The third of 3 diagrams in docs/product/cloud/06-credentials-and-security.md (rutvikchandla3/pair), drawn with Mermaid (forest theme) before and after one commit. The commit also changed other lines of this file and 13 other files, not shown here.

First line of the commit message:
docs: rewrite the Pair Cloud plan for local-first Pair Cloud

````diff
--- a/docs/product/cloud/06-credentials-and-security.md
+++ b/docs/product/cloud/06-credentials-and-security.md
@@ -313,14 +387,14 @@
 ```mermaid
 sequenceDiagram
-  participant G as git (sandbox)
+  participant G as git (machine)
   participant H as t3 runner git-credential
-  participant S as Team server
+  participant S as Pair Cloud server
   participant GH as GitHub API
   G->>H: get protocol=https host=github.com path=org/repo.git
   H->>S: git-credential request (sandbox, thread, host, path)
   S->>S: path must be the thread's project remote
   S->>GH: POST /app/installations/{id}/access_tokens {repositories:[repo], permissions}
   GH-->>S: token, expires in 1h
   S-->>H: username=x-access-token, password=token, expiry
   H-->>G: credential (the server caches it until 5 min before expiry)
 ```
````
____
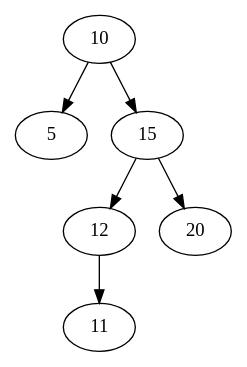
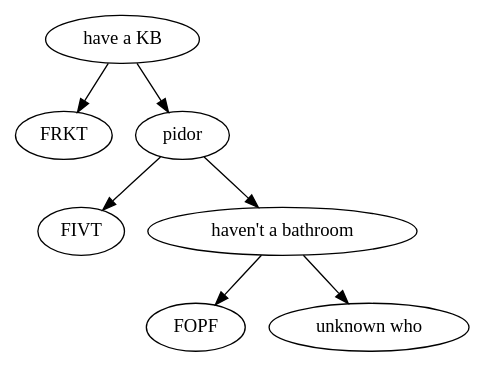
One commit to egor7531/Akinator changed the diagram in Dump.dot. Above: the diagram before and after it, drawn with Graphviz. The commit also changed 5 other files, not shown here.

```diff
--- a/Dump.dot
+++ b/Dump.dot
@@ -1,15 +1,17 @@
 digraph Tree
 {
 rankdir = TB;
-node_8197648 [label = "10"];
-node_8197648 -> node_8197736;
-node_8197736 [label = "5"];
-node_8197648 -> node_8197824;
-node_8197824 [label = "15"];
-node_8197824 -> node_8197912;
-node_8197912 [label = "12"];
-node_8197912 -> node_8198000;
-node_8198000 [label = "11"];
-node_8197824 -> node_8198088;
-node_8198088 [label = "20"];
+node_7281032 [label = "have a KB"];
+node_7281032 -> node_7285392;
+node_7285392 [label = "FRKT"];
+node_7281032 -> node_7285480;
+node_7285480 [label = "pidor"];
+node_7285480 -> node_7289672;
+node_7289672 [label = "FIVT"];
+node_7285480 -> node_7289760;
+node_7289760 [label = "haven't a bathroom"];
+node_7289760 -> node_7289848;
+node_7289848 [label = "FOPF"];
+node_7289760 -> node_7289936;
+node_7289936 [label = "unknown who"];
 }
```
____
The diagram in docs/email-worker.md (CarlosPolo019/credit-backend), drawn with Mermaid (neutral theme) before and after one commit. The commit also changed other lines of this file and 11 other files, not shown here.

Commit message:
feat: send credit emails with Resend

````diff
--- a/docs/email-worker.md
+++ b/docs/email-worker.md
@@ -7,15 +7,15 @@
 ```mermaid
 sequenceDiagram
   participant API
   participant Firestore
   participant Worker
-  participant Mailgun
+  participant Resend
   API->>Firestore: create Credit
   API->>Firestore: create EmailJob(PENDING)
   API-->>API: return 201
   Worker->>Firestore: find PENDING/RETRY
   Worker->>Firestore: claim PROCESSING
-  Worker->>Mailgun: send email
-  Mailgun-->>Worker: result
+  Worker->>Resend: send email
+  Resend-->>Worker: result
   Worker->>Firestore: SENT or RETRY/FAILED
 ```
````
____
Write down, word for word, the lines above from the one containing "The third of" through the one containing "First line of", both ends included.

> Expected output
The third of 3 diagrams in docs/product/cloud/06-credentials-and-security.md (rutvikchandla3/pair), drawn with Mermaid (forest theme) before and after one commit. The commit also changed other lines of this file and 13 other files, not shown here.

First line of the commit message:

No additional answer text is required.